Genetic manipulation of the mouse genome
Perhaps the most important advantage to using the mouse for biomedical research is the ability to experimentally manipulate the mouse genome. Genes can be injected directly into the fertilized egg of a mouse creating what is known as a transgenic animal. This approach allows scientists to create new models and experimental tools based on the manipulation of specific genes thought to be important in the pathology of certain diseases.
Subsequently, scientists developed techniques that allowed them to specifically target genes within the mouse genome – so-called “knockouts” – that further enhanced their biological toolkit. The foundation for this technique was laid by the pioneering work of Leroy Stevens at The Jackson Laboratory, who discovered stem cells in tumors in the 1950s. Others subsequently demonstrated that pluripotent embryonic stem (ES) cells could be grown in culture, which led to the finding that mouse genes could be altered in such cells by homologous recombination or targeting. Thousands of mouse genes have been targeted in this fashion and the Knockout Mouse Project (KOMP) and the International Knockout Mouse Consortium (IKMC), have made substantial progress toward the ambitious goal of knocking out all of the genes in the mouse genome. A program to turn these targeted ES cells into mice has begun and these ‘knockout’ mice will be phenotyped within the next few years, providing a comprehensive resource for biologists seeking to understand the genetic basis of mammalian biology and disease progression.

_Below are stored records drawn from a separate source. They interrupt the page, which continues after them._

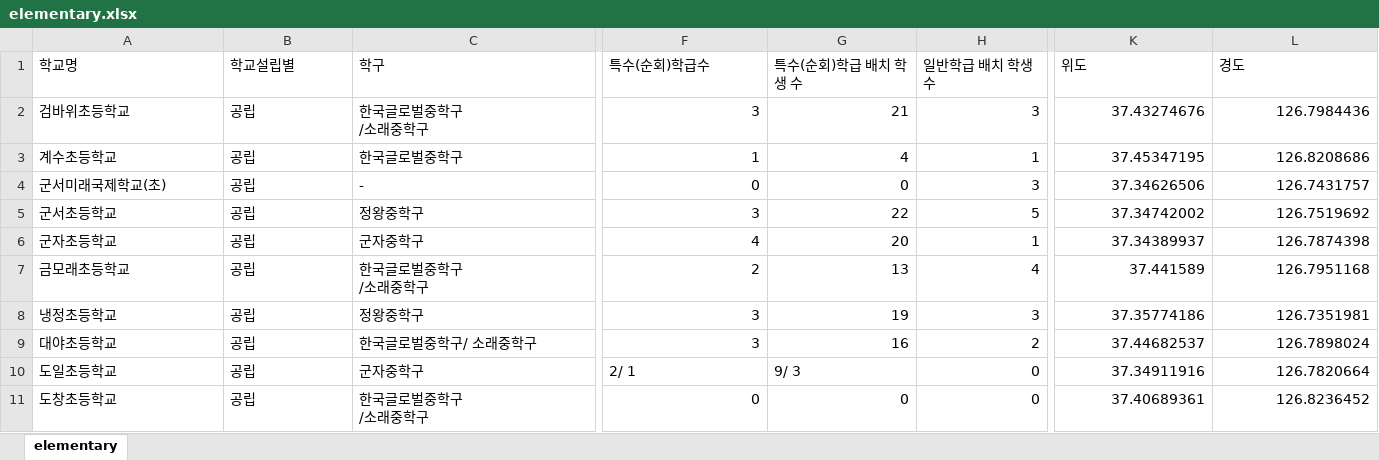
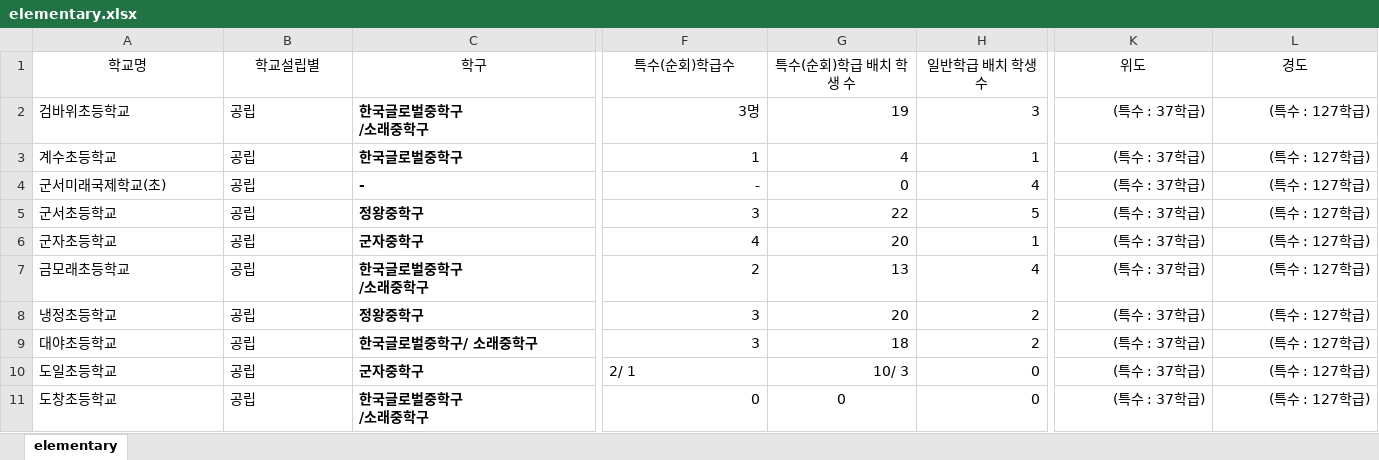
Before and after one commit to shiheungEC/shiheungec.github.io, an Excel workbook: data/elementary.xlsx, sheet elementary, drawn as a sheet; only a part is shown, gaps mark what is left out; values as stored, in another font and other column widths than the file's, no borders; the diff covers the shown part only; the diff names each change by its address in the sheet, - before the commit and + after, or states it on an @@ line.

```diff
--- a/data/elementary.xlsx (sheet elementary)
+++ b/data/elementary.xlsx (sheet elementary)
-A1:L1 alignment: left
+A1:L1 alignment: center
-C2:C11 bold: off
+C2:C11 bold: on
-F2 (특수(순회)학급수): 3
+F2 (특수(순회)학급수): 3명
-G2 (특수(순회)학급 배치 학생 수): 21
+G2 (특수(순회)학급 배치 학생 수): 19
-K2 (위도): 37.43274676
+K2 (위도): (특수 : 37학급)
-L2 (경도): 126.7984436
+L2 (경도): (특수 : 127학급)
-K3 (위도): 37.45347195
+K3 (위도): (특수 : 37학급)
-L3 (경도): 126.8208686
+L3 (경도): (특수 : 127학급)
-F4 (특수(순회)학급수): 0
+F4 (특수(순회)학급수): -
-H4 (일반학급 배치 학생 수): 3
+H4 (일반학급 배치 학생 수): 4
-K4 (위도): 37.34626506
+K4 (위도): (특수 : 37학급)
-L4 (경도): 126.7431757
+L4 (경도): (특수 : 127학급)
-K5 (위도): 37.34742002
+K5 (위도): (특수 : 37학급)
-L5 (경도): 126.7519692
+L5 (경도): (특수 : 127학급)
-K6 (위도): 37.34389937
+K6 (위도): (특수 : 37학급)
-L6 (경도): 126.7874398
+L6 (경도): (특수 : 127학급)
-K7 (위도): 37.441589
+K7 (위도): (특수 : 37학급)
-L7 (경도): 126.7951168
+L7 (경도): (특수 : 127학급)
-G8 (특수(순회)학급 배치 학생 수): 19
+G8 (특수(순회)학급 배치 학생 수): 20
-H8 (일반학급 배치 학생 수): 3
+H8 (일반학급 배치 학생 수): 2
-K8 (위도): 37.35774186
+K8 (위도): (특수 : 37학급)
-L8 (경도): 126.7351981
+L8 (경도): (특수 : 127학급)
-G9 (특수(순회)학급 배치 학생 수): 16
+G9 (특수(순회)학급 배치 학생 수): 18
-K9 (위도): 37.44682537
+K9 (위도): (특수 : 37학급)
-L9 (경도): 126.7898024
+L9 (경도): (특수 : 127학급)
-G10 (특수(순회)학급 배치 학생 수): 9/ 3
+G10 (특수(순회)학급 배치 학생 수): 10/ 3
-G10 alignment: left
+G10 alignment: right
-K10 (위도): 37.34911916
+K10 (위도): (특수 : 37학급)
-L10 (경도): 126.7820664
+L10 (경도): (특수 : 127학급)
-G11 alignment: right
+G11 alignment: center
-K11 (위도): 37.40689361
+K11 (위도): (특수 : 37학급)
-L11 (경도): 126.8236452
+L11 (경도): (특수 : 127학급)
```
Also changed, not shown: 87 edited cells and cell formats elsewhere in this sheet, formulas that keep their value, data/high.xlsx, data/kindergarten.xlsx, 6 other files.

And the toolkit continues to expand. The gene targeting technology used to create knockouts can be employed to replace mouse genes with genes that encode fluorescent proteins providing researchers with powerful tools to image and track specific cell types. Mouse genes can be replaced with human genes to study gene function or to produce more human-like model systems in the mouse. For example, the so-called “NOD scid gamma” mouse developed by Leonard Shultz at The Jackson Laboratory lacks mature T or B cells, and functional NK cells; is deficient in cytokine signaling; and can accept transplantation of virtually any human tissue. New technologies allow scientists to not only knock out genes of interest, but to do so in a specific tissue at a specific time, refining their ability to investigate crucial biological questions. As these tools continue to be developed, scientists will expand their ability to model human disease more accurately, as well as directly test their theories using the mouse.